Among the entries below, which lines include the string "informe"? Show each one.

(Modification records)
____________

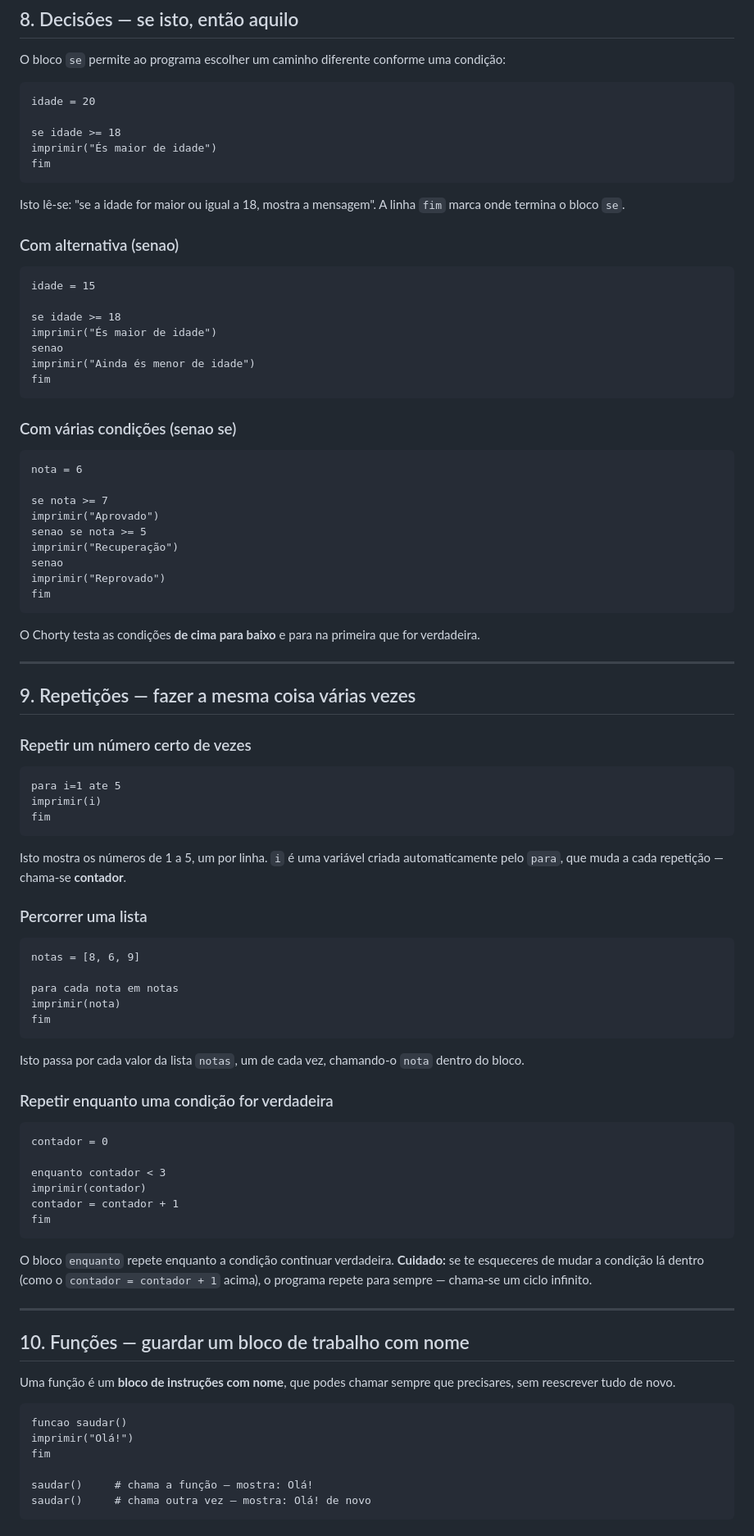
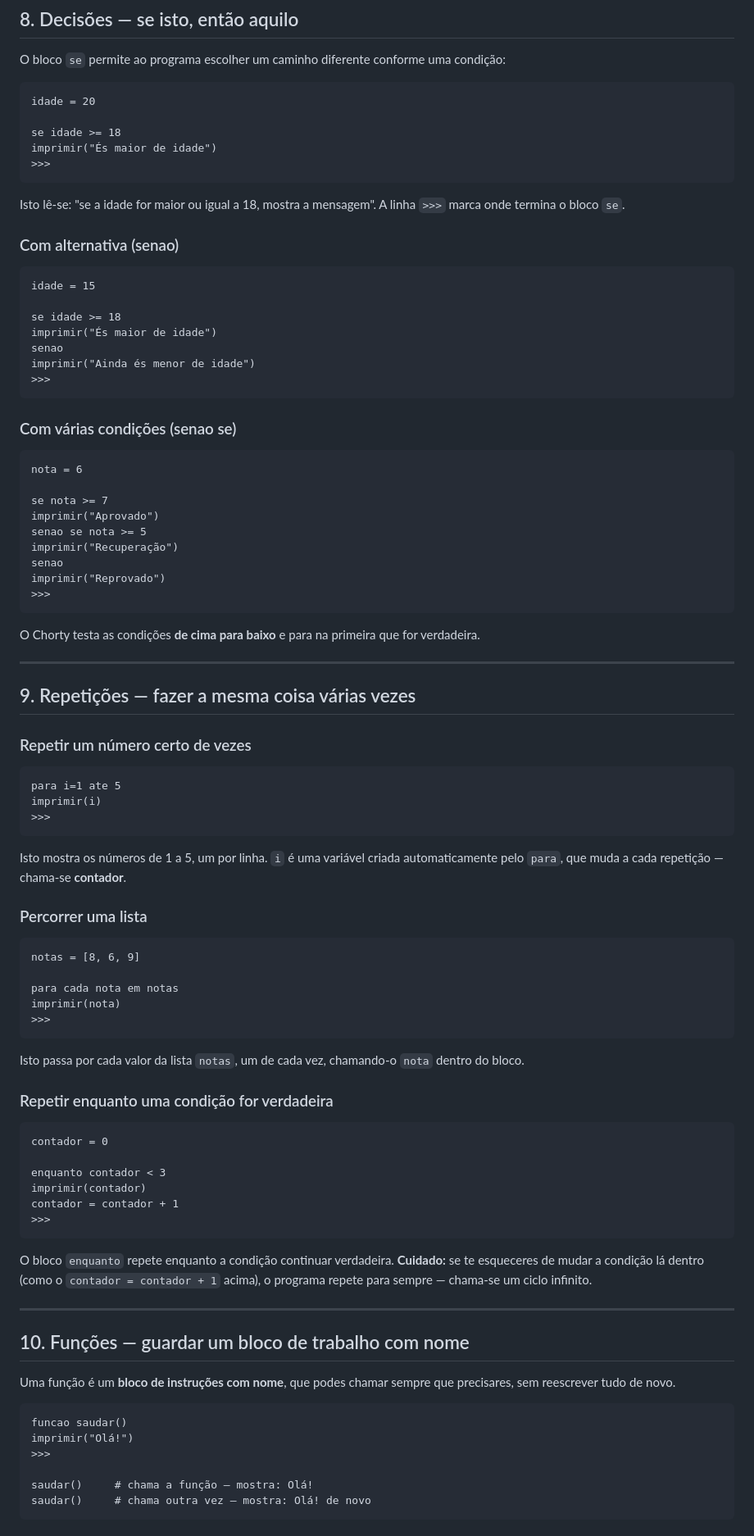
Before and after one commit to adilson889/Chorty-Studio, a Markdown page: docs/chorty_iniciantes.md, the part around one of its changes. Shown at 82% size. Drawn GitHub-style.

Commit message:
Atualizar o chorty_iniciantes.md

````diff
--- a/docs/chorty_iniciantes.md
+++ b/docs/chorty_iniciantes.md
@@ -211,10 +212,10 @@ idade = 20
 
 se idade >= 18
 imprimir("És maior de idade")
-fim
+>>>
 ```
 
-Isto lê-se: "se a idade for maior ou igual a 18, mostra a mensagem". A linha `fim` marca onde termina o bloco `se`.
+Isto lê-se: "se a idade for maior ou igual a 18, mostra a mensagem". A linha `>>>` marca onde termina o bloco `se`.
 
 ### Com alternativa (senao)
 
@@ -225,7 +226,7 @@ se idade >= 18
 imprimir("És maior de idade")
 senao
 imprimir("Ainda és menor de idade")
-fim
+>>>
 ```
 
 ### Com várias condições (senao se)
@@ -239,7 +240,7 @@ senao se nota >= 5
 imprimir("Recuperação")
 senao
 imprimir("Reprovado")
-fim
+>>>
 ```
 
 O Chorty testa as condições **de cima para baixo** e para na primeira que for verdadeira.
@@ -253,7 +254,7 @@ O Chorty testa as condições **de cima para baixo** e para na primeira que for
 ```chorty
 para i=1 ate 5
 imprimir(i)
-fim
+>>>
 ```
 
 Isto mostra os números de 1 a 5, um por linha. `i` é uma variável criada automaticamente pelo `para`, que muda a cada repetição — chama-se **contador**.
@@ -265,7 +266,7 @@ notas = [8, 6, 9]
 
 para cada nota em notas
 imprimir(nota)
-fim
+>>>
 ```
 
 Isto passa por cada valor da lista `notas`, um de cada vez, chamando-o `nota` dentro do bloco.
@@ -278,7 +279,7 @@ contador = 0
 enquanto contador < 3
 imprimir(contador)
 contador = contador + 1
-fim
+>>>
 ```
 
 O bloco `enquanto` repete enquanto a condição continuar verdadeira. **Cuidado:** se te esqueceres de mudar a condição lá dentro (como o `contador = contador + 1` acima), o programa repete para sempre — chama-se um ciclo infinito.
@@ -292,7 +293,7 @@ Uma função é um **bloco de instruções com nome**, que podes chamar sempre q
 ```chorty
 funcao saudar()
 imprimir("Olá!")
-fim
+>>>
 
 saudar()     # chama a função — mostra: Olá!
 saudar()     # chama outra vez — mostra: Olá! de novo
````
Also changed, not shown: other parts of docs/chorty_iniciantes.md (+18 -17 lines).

____________

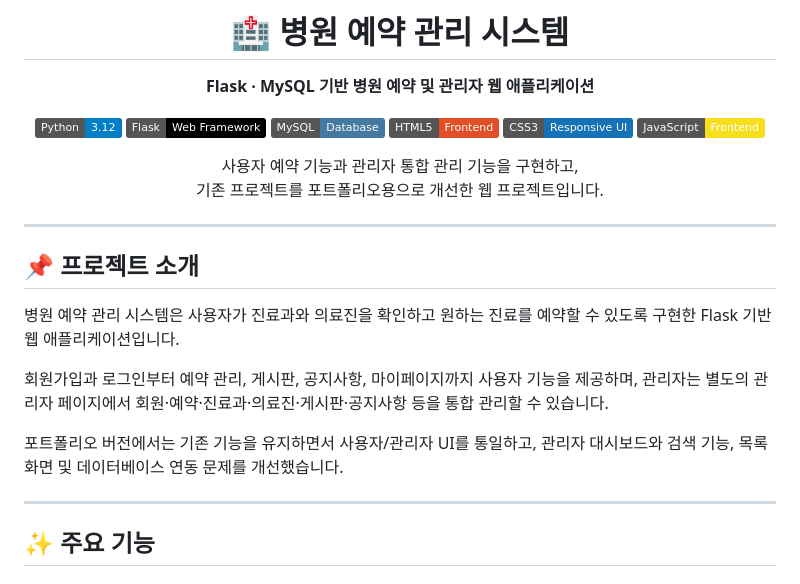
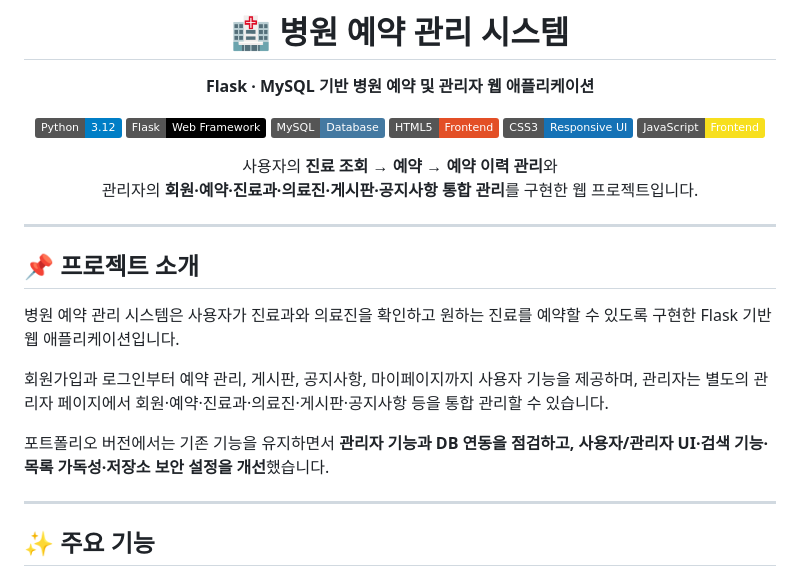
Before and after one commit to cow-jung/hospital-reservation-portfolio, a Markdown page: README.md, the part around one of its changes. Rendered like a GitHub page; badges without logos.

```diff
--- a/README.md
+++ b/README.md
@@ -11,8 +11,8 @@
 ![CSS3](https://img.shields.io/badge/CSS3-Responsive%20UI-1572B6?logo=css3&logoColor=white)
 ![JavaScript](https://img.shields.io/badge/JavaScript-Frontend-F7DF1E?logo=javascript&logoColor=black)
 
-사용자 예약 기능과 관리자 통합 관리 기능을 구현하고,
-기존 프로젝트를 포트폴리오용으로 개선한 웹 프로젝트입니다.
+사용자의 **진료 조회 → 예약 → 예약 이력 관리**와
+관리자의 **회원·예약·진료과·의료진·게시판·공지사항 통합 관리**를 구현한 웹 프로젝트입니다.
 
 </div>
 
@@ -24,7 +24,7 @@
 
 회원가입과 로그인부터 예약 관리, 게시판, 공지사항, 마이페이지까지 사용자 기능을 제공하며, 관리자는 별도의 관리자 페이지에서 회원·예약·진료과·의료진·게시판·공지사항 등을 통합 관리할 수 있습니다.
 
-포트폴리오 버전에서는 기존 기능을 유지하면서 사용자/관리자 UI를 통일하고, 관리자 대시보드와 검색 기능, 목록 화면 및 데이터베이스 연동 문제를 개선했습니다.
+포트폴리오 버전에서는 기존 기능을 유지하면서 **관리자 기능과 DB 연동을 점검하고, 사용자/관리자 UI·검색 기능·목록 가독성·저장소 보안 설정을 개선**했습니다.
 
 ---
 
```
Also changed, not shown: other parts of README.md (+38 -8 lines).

____________

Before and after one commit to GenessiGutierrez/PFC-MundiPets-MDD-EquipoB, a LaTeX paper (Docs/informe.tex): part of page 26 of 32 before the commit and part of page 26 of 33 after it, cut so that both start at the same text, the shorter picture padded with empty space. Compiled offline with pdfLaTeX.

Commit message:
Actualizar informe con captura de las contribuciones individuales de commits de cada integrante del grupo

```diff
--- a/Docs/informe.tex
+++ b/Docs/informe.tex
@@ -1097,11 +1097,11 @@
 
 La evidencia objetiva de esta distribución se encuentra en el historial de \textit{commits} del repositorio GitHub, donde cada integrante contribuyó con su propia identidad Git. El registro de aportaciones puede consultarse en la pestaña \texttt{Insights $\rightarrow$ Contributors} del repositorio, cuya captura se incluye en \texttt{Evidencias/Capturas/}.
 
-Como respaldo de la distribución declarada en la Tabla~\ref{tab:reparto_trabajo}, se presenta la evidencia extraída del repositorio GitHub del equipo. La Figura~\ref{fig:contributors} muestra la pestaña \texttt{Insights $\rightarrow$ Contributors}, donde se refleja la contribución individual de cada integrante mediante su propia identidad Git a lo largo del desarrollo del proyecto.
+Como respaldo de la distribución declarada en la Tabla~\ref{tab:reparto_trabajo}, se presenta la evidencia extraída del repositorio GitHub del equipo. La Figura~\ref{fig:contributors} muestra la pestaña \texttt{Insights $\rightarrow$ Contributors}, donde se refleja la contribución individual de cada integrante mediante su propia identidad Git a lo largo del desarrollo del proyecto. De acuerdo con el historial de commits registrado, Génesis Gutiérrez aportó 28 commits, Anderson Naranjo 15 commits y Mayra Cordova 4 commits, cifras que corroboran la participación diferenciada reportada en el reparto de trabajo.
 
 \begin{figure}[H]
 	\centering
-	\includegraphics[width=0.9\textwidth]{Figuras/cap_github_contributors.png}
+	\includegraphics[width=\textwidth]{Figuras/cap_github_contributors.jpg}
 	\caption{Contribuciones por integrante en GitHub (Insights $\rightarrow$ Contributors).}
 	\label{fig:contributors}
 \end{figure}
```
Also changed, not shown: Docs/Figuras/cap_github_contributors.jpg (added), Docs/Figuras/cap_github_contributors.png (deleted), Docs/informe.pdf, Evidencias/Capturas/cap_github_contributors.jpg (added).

____________

● **RESPONSE BELOW**
Before and after one commit to GenessiGutierrez/PFC-MundiPets-MDD-EquipoB, a LaTeX paper (Docs/informe.tex): part of page 26 of 32 before the commit and part of page 26 of 33 after it, cut so that both start at the same text, the shorter picture padded with empty space. Compiled offline with pdfLaTeX.
Actualizar informe con captura de las contribuciones individuales de commits de cada integrante del grupo
--- a/Docs/informe.tex
+++ b/Docs/informe.tex
Also changed, not shown: Docs/Figuras/cap_github_contributors.jpg (added), Docs/Figuras/cap_github_contributors.png (deleted), Docs/informe.pdf, Evidencias/Capturas/cap_github_contributors.jpg (added).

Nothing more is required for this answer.